Data under study
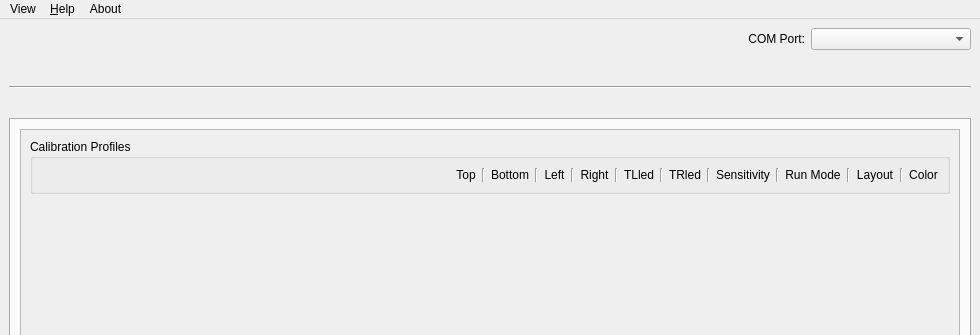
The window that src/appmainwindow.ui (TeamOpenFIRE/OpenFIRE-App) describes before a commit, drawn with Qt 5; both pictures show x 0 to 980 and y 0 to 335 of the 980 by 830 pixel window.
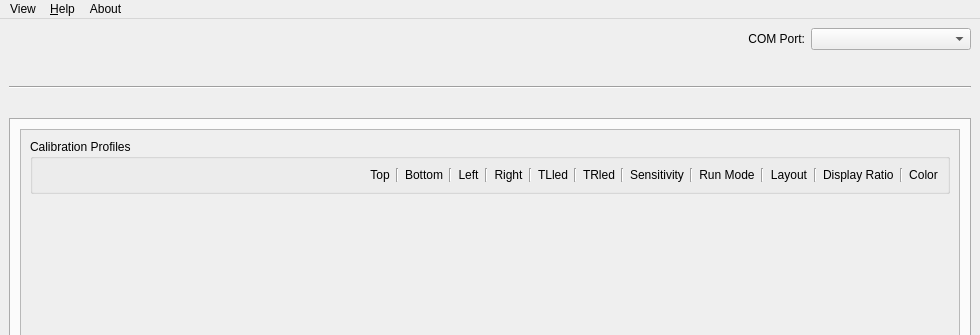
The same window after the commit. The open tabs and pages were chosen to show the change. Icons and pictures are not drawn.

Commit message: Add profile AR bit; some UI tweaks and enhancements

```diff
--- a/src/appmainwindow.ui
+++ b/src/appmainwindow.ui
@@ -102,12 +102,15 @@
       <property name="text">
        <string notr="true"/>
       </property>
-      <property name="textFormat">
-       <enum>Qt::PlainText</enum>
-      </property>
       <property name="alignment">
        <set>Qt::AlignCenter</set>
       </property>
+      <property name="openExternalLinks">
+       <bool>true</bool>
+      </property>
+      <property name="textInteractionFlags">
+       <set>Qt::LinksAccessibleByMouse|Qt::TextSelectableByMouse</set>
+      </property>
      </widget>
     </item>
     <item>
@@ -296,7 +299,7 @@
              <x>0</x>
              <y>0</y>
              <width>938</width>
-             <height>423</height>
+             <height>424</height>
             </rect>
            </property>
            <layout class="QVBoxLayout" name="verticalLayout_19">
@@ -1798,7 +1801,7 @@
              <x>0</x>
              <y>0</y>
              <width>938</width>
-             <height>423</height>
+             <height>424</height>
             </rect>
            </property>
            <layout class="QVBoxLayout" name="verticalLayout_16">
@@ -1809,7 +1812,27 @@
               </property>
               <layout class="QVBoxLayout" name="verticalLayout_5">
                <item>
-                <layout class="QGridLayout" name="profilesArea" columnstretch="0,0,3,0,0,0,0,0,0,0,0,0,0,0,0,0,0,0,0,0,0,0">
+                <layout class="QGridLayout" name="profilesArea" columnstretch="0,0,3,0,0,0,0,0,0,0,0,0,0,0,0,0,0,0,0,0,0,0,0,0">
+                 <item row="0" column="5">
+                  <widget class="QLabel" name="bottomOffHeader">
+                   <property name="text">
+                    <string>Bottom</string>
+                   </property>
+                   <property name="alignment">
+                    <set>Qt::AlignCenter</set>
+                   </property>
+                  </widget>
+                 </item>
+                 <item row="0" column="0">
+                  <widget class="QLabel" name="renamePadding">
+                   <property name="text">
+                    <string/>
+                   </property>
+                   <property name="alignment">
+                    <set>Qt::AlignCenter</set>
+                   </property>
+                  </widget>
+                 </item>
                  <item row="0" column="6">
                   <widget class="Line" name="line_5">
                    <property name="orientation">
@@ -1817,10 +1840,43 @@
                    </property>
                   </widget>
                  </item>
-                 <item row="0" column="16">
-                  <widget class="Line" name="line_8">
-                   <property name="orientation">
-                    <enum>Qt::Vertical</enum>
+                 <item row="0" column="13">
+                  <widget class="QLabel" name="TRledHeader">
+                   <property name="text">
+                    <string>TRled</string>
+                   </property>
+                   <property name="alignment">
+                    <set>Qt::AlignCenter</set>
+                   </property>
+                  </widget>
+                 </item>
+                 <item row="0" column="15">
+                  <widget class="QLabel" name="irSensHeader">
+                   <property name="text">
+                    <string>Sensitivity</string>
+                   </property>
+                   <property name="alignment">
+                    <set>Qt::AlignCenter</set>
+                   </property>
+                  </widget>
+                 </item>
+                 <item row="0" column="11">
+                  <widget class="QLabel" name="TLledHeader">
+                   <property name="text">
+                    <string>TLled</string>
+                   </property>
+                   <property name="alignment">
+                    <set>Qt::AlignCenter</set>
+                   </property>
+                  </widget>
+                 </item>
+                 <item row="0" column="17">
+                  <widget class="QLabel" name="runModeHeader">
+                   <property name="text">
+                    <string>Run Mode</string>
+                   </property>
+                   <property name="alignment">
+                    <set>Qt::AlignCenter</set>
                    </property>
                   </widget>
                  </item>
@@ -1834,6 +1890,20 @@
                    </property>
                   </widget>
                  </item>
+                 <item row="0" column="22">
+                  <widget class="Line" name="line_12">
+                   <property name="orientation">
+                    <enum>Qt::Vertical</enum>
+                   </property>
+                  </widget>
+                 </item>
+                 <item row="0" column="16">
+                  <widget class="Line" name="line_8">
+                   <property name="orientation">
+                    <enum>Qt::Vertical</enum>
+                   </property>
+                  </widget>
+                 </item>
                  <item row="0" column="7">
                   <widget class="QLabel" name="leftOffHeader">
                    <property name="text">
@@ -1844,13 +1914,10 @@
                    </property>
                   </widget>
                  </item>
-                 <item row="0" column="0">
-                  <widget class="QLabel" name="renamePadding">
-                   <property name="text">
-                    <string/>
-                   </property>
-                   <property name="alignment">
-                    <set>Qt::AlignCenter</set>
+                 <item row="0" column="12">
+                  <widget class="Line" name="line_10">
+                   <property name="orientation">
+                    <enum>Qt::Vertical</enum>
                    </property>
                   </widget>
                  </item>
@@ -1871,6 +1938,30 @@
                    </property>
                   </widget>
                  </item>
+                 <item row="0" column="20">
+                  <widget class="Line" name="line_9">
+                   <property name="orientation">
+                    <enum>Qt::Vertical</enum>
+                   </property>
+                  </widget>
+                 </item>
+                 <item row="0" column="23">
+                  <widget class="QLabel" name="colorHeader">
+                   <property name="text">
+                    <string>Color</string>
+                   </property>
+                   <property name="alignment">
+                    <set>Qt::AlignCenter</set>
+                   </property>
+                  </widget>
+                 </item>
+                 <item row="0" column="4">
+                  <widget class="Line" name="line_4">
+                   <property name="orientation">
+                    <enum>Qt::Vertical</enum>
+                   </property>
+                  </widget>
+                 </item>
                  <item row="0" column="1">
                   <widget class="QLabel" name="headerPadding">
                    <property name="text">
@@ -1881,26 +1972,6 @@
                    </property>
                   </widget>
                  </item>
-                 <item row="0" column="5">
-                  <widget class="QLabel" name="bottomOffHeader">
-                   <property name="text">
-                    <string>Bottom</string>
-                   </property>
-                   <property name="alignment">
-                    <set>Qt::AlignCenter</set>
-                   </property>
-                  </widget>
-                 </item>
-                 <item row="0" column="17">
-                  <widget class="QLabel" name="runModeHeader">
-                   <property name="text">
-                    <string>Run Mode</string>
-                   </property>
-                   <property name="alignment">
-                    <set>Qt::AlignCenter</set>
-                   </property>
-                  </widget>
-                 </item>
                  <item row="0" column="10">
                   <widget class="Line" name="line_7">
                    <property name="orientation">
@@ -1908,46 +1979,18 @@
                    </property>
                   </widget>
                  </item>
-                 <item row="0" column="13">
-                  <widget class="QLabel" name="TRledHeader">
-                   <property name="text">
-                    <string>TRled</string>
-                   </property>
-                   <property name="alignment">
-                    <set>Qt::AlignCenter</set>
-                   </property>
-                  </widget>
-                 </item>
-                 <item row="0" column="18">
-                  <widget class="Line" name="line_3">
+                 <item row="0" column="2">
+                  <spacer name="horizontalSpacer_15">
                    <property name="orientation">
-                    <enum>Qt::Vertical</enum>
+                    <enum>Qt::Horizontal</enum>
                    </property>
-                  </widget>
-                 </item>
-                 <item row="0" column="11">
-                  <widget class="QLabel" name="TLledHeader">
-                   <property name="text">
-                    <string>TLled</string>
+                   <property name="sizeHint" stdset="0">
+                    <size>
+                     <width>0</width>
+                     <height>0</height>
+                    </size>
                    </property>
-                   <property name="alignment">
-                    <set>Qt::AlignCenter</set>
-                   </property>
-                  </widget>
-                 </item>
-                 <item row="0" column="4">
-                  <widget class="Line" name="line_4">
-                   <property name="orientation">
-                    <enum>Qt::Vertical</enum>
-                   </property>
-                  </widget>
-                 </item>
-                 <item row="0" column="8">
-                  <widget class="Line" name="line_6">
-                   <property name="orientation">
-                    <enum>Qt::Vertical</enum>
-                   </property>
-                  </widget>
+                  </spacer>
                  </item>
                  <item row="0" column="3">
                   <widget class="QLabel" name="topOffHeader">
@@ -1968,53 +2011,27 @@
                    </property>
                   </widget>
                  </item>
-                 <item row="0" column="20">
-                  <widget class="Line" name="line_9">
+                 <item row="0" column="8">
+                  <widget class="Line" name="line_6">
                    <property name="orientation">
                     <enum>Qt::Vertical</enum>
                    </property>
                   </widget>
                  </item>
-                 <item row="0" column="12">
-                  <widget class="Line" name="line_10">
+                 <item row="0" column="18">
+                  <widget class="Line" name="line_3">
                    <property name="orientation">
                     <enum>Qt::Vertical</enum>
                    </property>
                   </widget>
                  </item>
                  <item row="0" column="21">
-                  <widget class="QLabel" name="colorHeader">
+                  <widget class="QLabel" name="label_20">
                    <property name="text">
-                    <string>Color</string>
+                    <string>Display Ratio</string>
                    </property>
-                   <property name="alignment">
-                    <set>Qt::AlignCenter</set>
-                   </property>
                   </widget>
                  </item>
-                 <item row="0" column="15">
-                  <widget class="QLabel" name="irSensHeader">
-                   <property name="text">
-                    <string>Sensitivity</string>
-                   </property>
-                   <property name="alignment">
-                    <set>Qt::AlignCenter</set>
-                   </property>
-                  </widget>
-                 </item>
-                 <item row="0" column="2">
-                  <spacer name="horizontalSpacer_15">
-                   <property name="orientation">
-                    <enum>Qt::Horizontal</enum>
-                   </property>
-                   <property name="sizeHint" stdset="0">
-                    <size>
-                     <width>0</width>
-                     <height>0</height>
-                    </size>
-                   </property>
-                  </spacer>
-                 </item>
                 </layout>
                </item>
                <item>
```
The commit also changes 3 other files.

---

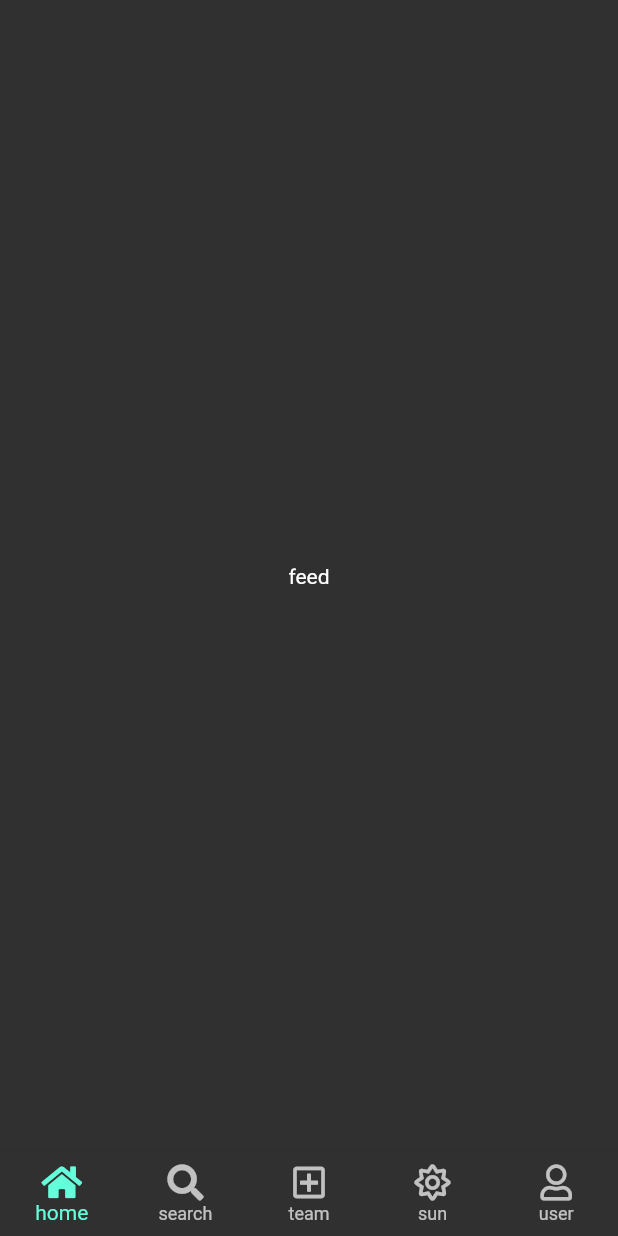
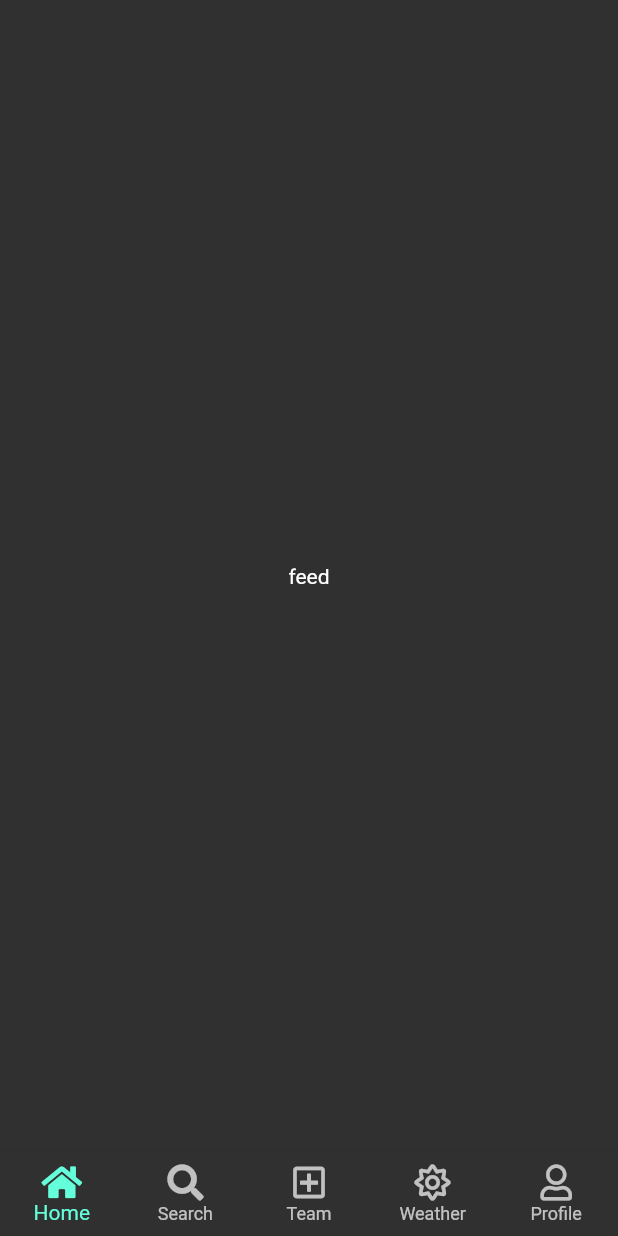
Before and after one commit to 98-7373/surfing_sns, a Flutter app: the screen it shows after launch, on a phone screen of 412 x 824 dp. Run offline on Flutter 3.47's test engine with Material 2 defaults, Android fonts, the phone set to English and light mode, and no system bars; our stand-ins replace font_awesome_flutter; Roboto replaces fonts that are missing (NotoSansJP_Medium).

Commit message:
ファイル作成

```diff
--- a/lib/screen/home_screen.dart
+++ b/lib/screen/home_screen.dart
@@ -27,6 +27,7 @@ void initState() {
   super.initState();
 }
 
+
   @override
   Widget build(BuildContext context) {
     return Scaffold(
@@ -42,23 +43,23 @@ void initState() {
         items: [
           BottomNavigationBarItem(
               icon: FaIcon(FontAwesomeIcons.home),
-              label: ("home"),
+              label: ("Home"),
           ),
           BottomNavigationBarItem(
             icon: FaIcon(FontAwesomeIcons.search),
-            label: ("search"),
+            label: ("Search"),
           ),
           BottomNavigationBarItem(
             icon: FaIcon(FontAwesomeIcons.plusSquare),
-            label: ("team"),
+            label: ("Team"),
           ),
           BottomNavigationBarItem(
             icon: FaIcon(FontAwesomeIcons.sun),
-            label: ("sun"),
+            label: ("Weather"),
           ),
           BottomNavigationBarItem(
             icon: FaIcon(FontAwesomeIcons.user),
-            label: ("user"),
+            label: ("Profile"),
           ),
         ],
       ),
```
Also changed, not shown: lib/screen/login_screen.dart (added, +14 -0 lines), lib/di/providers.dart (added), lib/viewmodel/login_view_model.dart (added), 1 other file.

What the task requires
If a line in the listing has "renamePadding" in it, report that line.

Response area
+                  <widget class="QLabel" name="renamePadding">
-                  <widget class="QLabel" name="renamePadding">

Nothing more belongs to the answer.